In the main room there are also three montages on the wall depicting Sanjiazi’s development.
A translation of the Chinese captions follows (notice how random they are):
- Former Manchu residences
- The old schoolhouse
- 1996 school song and dance competition
- Young Pioneers initiation ceremony
- 1997 performance celebrating Hong Kong’s return
- Dance performance
- Participating in village-level sports day
- 1998 Children’s Day performance
- The new school’s appearance
- Expert passing on Manchu language knowledge
- Manchu class
- Attentively studying Manchu
- A glance at the Manchu village
- Smooth, flat village road
- New Manchu residences
- Party and government leaders’ enthusiastic support
- City and county leaders watch a Manchu class
- Foreign experts come to do research
- Cash cows: “black & white flowers”
- A corner of the park
- Happy ethnic dance
- Modernized dairy production facility
- Zhongyin irrigation canal supplies an abundant source of water for Sanjiazi rice paddy production
There are also two enlarged Manchu documents posted on the wall.

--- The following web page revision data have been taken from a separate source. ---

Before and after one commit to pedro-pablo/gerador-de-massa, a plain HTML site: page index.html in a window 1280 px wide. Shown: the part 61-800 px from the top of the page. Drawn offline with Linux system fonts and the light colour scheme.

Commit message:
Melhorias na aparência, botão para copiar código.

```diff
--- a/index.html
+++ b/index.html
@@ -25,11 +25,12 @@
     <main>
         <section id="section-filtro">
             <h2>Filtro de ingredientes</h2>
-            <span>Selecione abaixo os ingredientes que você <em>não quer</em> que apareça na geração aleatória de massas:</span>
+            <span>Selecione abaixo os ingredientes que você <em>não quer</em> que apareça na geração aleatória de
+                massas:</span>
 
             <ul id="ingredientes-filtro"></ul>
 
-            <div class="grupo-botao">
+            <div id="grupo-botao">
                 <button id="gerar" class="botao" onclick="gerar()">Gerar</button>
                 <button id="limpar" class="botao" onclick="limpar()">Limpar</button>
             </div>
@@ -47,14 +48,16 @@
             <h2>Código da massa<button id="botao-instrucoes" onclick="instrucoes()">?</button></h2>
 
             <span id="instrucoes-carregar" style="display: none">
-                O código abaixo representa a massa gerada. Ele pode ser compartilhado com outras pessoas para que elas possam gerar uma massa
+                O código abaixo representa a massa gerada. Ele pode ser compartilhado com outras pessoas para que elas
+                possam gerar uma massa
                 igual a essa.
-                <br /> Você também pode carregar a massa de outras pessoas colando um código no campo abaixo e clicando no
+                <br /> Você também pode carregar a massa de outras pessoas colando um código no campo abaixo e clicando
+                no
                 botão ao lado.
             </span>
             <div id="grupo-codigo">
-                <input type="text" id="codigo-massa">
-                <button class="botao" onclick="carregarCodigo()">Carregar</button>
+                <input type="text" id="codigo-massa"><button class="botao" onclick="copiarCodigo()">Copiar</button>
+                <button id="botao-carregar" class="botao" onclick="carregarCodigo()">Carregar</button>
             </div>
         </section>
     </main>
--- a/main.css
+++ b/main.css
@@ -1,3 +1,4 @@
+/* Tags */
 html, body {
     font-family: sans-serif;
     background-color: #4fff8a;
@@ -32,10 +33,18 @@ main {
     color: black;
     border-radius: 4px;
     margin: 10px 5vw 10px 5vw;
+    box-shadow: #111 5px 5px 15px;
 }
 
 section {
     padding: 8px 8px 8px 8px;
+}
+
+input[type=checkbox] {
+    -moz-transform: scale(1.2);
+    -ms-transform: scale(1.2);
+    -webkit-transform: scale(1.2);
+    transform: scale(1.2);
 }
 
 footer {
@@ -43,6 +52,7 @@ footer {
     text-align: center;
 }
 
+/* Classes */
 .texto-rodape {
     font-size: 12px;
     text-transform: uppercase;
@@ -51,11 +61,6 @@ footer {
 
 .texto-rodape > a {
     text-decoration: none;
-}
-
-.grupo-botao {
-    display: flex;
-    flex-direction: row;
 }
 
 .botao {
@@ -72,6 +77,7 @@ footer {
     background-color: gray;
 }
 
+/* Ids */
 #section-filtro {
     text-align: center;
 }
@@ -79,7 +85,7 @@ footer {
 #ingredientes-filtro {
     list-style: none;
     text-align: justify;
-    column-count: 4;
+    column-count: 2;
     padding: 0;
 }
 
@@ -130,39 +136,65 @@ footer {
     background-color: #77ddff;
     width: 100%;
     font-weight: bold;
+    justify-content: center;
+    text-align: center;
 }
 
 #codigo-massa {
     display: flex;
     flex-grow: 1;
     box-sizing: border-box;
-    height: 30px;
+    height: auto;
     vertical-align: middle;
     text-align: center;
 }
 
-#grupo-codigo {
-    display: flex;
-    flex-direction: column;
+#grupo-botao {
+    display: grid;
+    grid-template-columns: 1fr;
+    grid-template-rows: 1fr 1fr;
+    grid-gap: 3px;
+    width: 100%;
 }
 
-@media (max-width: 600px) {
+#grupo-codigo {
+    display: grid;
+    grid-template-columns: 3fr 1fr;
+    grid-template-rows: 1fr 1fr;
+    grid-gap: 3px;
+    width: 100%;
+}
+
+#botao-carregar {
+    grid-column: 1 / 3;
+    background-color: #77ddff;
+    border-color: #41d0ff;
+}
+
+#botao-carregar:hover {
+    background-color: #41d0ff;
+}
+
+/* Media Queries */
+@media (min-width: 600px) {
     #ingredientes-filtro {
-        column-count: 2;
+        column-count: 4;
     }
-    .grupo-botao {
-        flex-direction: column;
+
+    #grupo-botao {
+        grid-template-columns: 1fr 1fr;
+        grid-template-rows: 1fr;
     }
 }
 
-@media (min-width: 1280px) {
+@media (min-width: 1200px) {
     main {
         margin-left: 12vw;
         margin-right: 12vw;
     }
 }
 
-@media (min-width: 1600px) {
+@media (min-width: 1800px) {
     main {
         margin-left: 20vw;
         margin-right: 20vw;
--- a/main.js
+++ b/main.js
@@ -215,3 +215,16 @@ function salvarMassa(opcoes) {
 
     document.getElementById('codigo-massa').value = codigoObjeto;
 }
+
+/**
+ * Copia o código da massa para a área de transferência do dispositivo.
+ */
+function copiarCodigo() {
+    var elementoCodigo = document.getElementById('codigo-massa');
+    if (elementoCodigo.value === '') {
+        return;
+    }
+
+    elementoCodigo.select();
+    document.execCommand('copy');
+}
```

As intriguing as they are, I’m not going to translate them just now. I’ll save that for a rainy day, if another intrepid soul doesn’t beat me to it. The titles are jakvn gvsa (Eight Banners), and ilan boo tacikv i suduri (History of Sanjiazi School). It’s amazing how deep one can go into things. Look at the how in the two documents, the words are split between lines — they sometimes get cut off at the bottom and then continue at the top of the next line! I’ve never seen that happen before in Manchu script. And in the second document, there is a horizontal space dividing two “horizontal columns” (since the writing is vertical).